Hot Wheels Edition Camaro Brings Childhood Dreams to LifeJuly 26th, 2018
“Sam, you need to grow up,” said numerous friends and every family members who are still alive. My response is always an ardent, “No.”
Look, I don’t want to grown up, I’m a Toys R’ Us kid and while Toys R’ Us is out of business, Hot Wheels is not. The small metal replicas of existing cars and notably some really weird concepts remain popular to this day.
When Hot Wheels launched 50 years ago in 1968, an orange Camaro was one of the first 16 cars offered. It stands to reason that on the 50th Anniversary of Hot Wheels, Mattel and Chevrolet would team up to create a limited edition of that Camaro.
These limited editions are nothing new. Chevrolet debuted a limited edition blue Hot Wheels car back in 2013 and a yellow on honoring Bumblebee from Transformers back in 2016. What makes this limited edition so different?
It’s not groundbreaking but I must say it taps into a very direct part of my childhood. Hot Wheels served as my portal to another world. A world I created on the floor of my parents living room, in the hallways, and through closets. I even tried to see if they would survive jumps off the second story onto Vista St. and they did.
When I first learned to draw, I would use my Hot Wheels as models because there was no internet when I was 6 years old. All I had was my comic books, LEGO bricks, and a broad collection of Hot Wheels to draw upon for inspiration.
At 33 years old, I am holding in my hand a Hot Wheels 50th anniversary edition orange Camaro. In front of me is the real deal come to life. A modern muscle car I can drive, do burnouts and donuts in (my editors expressly said not to do this), and bring the enthusiasm of my childhood back into adulthood. This week has been a perfect excuse to not grow up and to be a kid again in the most nostalgic way possible.
I know what you’re thinking, “Orange! Gross. No thanks.”
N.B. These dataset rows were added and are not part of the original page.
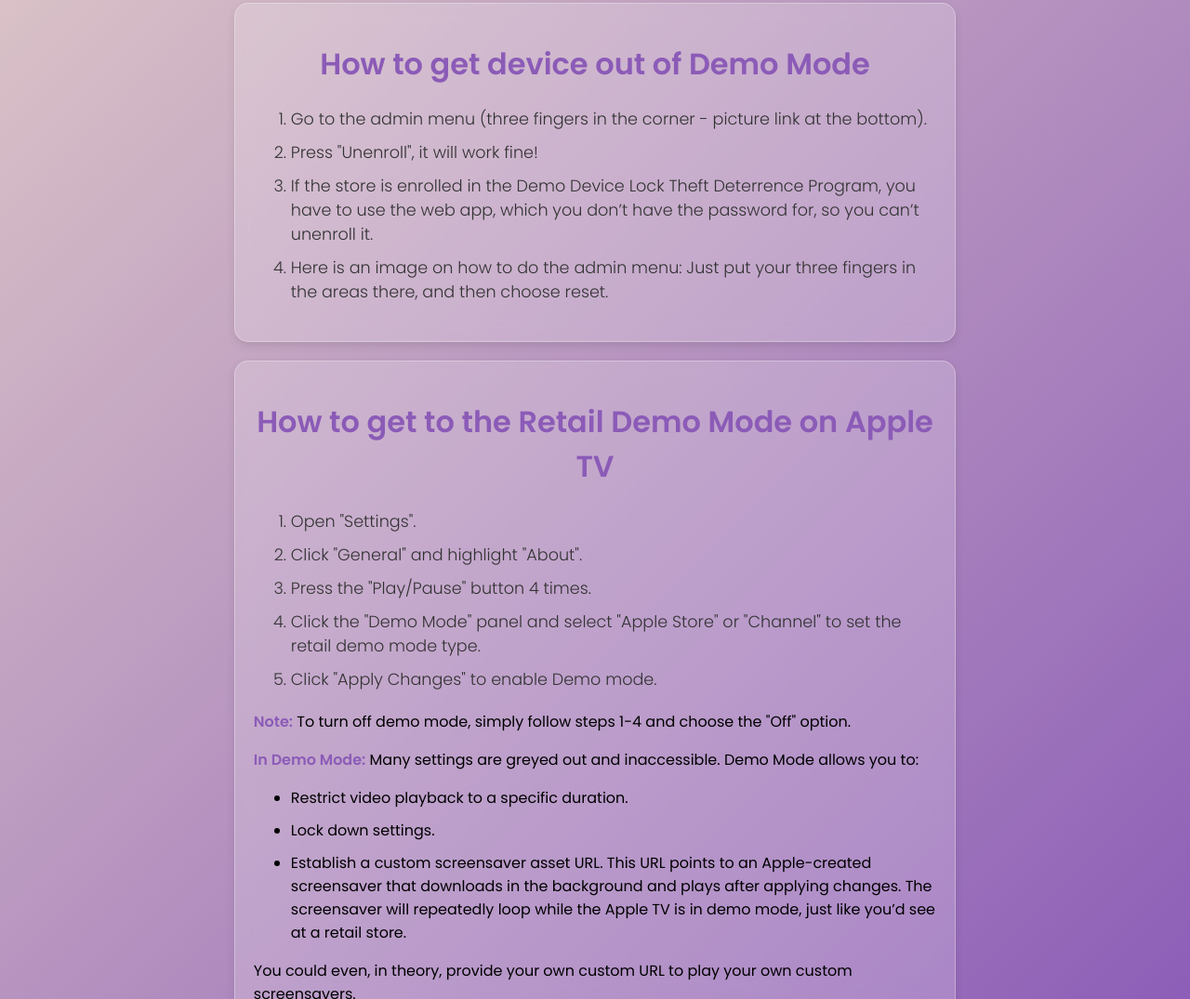
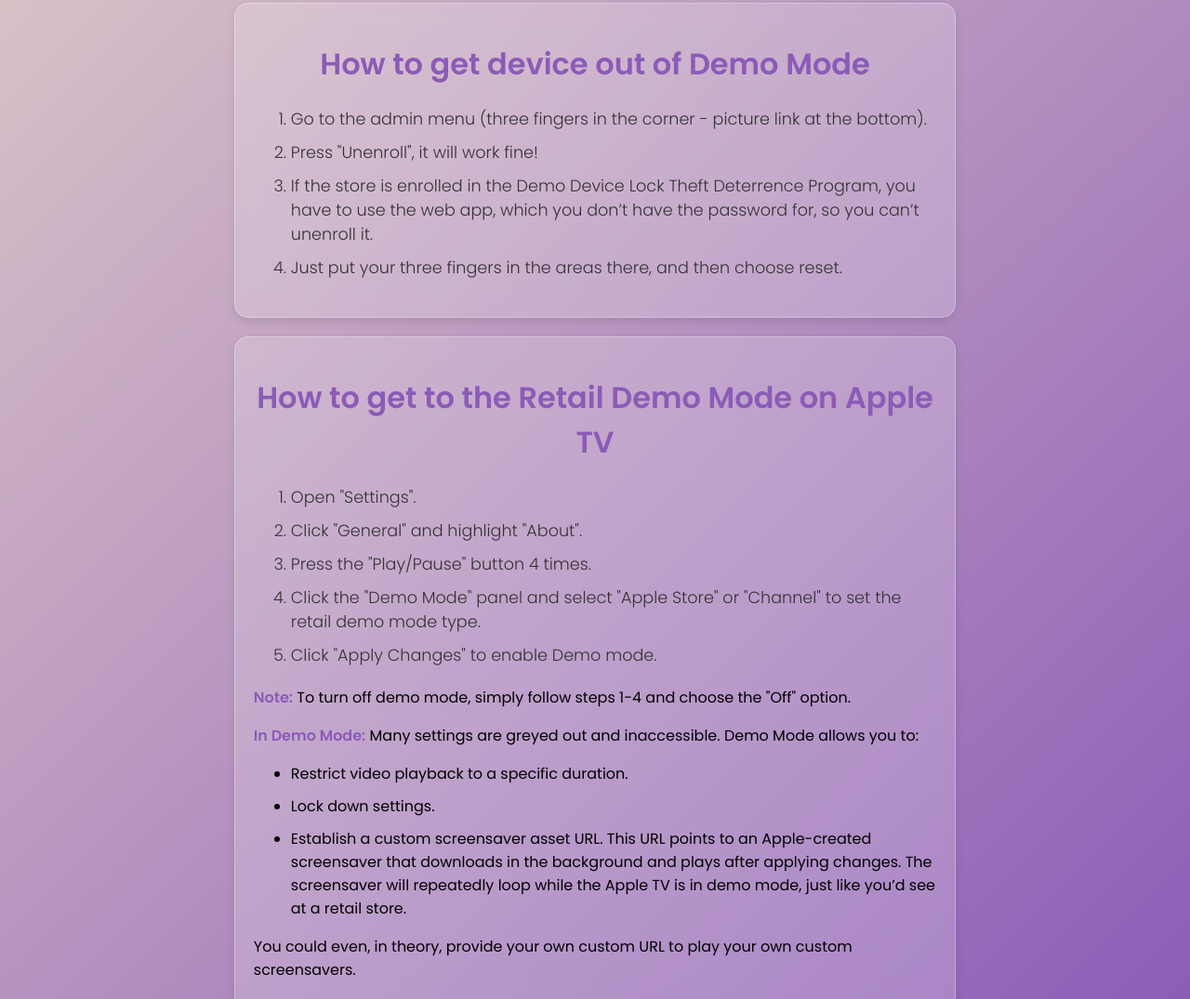
Before and after one commit to Purplepro123/Purpleproject, a plain HTML site: page DemoLoopTut.html in a window 1280 px wide. Shown: the part 871-1946 px from the top of the page at 93% size. Drawn offline with Linux system fonts and the light colour scheme.

Commit message:
Update DemoLoopTut.html

```diff
--- a/DemoLoopTut.html
+++ b/DemoLoopTut.html
@@ -151,7 +151,7 @@
             <li>Go to the admin menu (three fingers in the corner - picture link at the bottom).</li>
             <li>Press "Unenroll", it will work fine!</li>
             <li>If the store is enrolled in the Demo Device Lock Theft Deterrence Program, you have to use the web app, which you don’t have the password for, so you can’t unenroll it.</li>
-            <li>Here is an image on how to do the admin menu: Just put your three fingers in the areas there, and then choose reset.</li>
+            <li>Just put your three fingers in the areas there, and then choose reset.</li>
         </ol>
     </div>
 
```
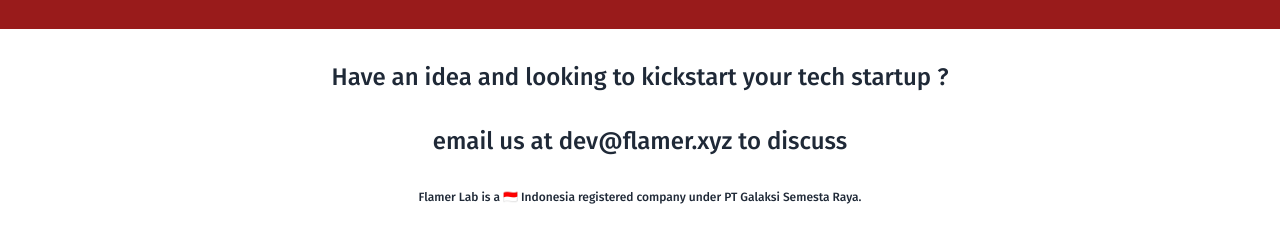
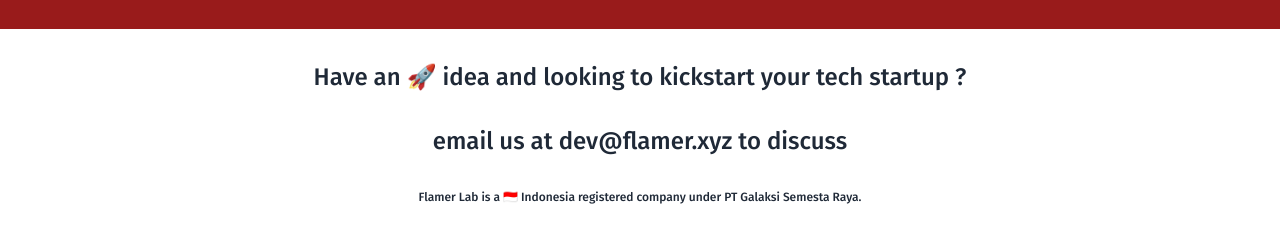
Before and after one commit to Flamer-Lab/flamer-web, a website built with Parcel: page src/index.html in a window 1280 px wide. Shown: the part 272-514 px from the top of the page. Built offline with nearby package versions, Linux system fonts and the light colour scheme.

Commit message:
minor copy

```diff
--- a/src/index.html
+++ b/src/index.html
@@ -23,7 +23,7 @@
         </div>
     </div>
     <div class="container mx-auto px-8 text-center">
-        <h1 class="p-8 text-2xl">Have an idea and looking to kickstart your tech startup ?</h1>
+        <h1 class="p-8 text-2xl">Have an 🚀 idea and looking to kickstart your tech startup ?</h1>
         <h2 class="text-2xl">email us at <a class="hover:underline" href="mailto:dev@flamer.xyz">dev@flamer.xyz</a> to
             discuss</h2>
         <p class="m-8 text-xs">Flamer Lab is a 🇮🇩 Indonesia registered company under PT Galaksi Semesta Raya.</p>
```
I would strongly disagree. This orange pops. It’s different and slightly childish in its character. It mimics the classic orange race tracks I played with for hours at a time. The black interior sports orange accents, with orange seat belts, orange perforated leather, and orange trim. But it’s the subtle details that make me smile most. The embossed Camaro on the headrests, the illuminated door sill plates with Hot Wheels Anniversary badging, the matching orange brake calipers, and suede wrapped steering wheel and shift knob.
As I drove this Oompa Loompa muscle car around Los Angeles for a week, the drive mode stayed locked in “Track.” Every corner and straight away mimicked the tight, impossible circuits of my youth. The howling roar of the V8 would bang, crackle, and pop like a bowl of Rice Krispies. At every glance, the Orange accents tied me to the halcyon days of a time where I wished I would own and drive a car like this. Luckily for me, no purchase is necessary but for those who really want it, they can have it.
As a daily driver or weekend hooner, the Camaro SS carries Chevy’s 6.2L LT1 V8, and puts out 455 hp and 455 lb-ft. of torque. With a 0-60 time of 4.3 seconds, one would expect the Camaro push your eyeballs back into your skull, but acceleration feels somewhat muted. However, the sound coming from the throaty V8 makes me smile like a child. The most redeeming quality of the 2018 Hot Wheels Camaro SS is the use of GM’s Alpha platform. Handling is superb and confidence inspiring. While the stock Goodyear Eagle F1 Asymmetric 3 RunOnFlat provide exceptional grip but I kept wondering how much more thrilling the car would perform if fitted with some Michelin Pilot Sport Cup 2s.
The Hot Wheels package is available on the 2LT, 2SS, and convertible Camaro for an additional $4,995. However, Chevrolet will only be making them for a limited time. Just like your childhood: magnificent while it lasted but eventually gone forever.